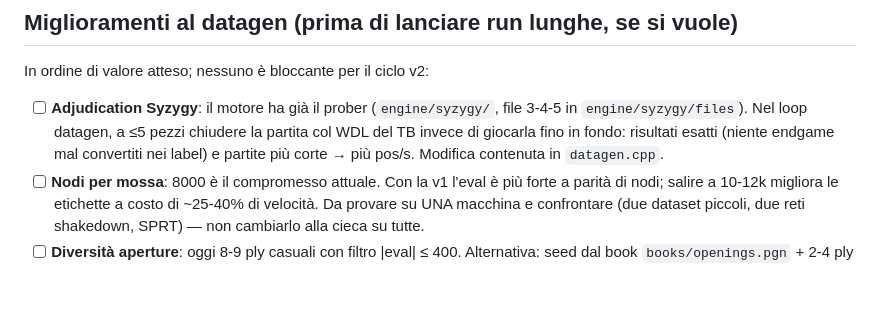
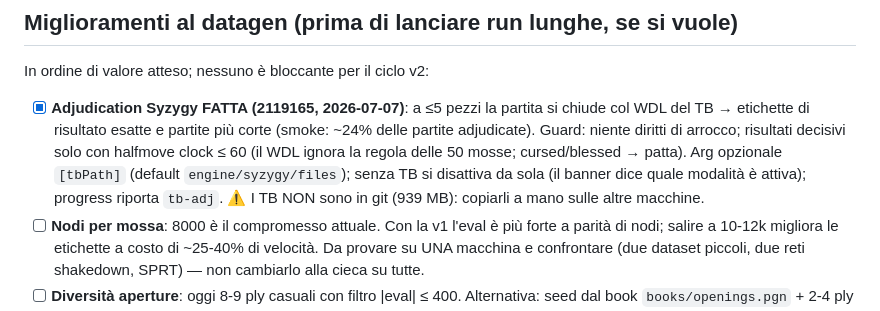
Before and after one commit to ThomasGhione/chess_engine, a Markdown page: NNUE_PLAN.md, the part around the change. GitHub-like rendering; blank space fills up the shorter version.

Commit message:
DOC: tick syzygy adjudication in NNUE_PLAN (guards + tb-adj counter + TB-not-in-git warning)

```diff
--- a/NNUE_PLAN.md
+++ b/NNUE_PLAN.md
@@ -58,11 +58,14 @@ SPRT prima del merge. Obiettivo: 3000 Elo.
 
 In ordine di valore atteso; nessuno è bloccante per il ciclo v2:
 
-- [ ] **Adjudication Syzygy**: il motore ha già il prober (`engine/syzygy/`,
-      file 3-4-5 in `engine/syzygy/files`). Nel loop datagen, a ≤5 pezzi
-      chiudere la partita col WDL del TB invece di giocarla fino in fondo:
-      risultati esatti (niente endgame mal convertiti nei label) e partite
-      più corte → più pos/s. Modifica contenuta in `datagen.cpp`.
+- [x] **Adjudication Syzygy FATTA (2119165, 2026-07-07)**: a ≤5 pezzi la partita
+      si chiude col WDL del TB → etichette di risultato esatte e partite più
+      corte (smoke: ~24% delle partite adjudicate). Guard: niente diritti di
+      arrocco; risultati decisivi solo con halfmove clock ≤ 60 (il WDL ignora
+      la regola delle 50 mosse; cursed/blessed → patta). Arg opzionale
+      `[tbPath]` (default `engine/syzygy/files`); senza TB si disattiva da sola
+      (il banner dice quale modalità è attiva); progress riporta `tb-adj`.
+      ⚠️ I TB NON sono in git (939 MB): copiarli a mano sulle altre macchine.
 - [ ] **Nodi per mossa**: 8000 è il compromesso attuale. Con la v1 l'eval è
       più forte a parità di nodi; salire a 10-12k migliora le etichette a
       costo di ~25-40% di velocità. Da provare su UNA macchina e confrontare
```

********

#### [Problem statement]
From the first line to the last, return the records exactly and leave the pictures behind.

#### [The answer]
Before and after one commit to ThomasGhione/chess_engine, a Markdown page: NNUE_PLAN.md, the part around the change. GitHub-like rendering; blank space fills up the shorter version.

Commit message:
DOC: tick syzygy adjudication in NNUE_PLAN (guards + tb-adj counter + TB-not-in-git warning)

```diff
--- a/NNUE_PLAN.md
+++ b/NNUE_PLAN.md
@@ -58,11 +58,14 @@ SPRT prima del merge. Obiettivo: 3000 Elo.
 
 In ordine di valore atteso; nessuno è bloccante per il ciclo v2:
 
-- [ ] **Adjudication Syzygy**: il motore ha già il prober (`engine/syzygy/`,
-      file 3-4-5 in `engine/syzygy/files`). Nel loop datagen, a ≤5 pezzi
-      chiudere la partita col WDL del TB invece di giocarla fino in fondo:
-      risultati esatti (niente endgame mal convertiti nei label) e partite
-      più corte → più pos/s. Modifica contenuta in `datagen.cpp`.
+- [x] **Adjudication Syzygy FATTA (2119165, 2026-07-07)**: a ≤5 pezzi la partita
+      si chiude col WDL del TB → etichette di risultato esatte e partite più
+      corte (smoke: ~24% delle partite adjudicate). Guard: niente diritti di
+      arrocco; risultati decisivi solo con halfmove clock ≤ 60 (il WDL ignora
+      la regola delle 50 mosse; cursed/blessed → patta). Arg opzionale
+      `[tbPath]` (default `engine/syzygy/files`); senza TB si disattiva da sola
+      (il banner dice quale modalità è attiva); progress riporta `tb-adj`.
+      ⚠️ I TB NON sono in git (939 MB): copiarli a mano sulle altre macchine.
 - [ ] **Nodi per mossa**: 8000 è il compromesso attuale. Con la v1 l'eval è
       più forte a parità di nodi; salire a 10-12k migliora le etichette a
       costo di ~25-40% di velocità. Da provare su UNA macchina e confrontare
```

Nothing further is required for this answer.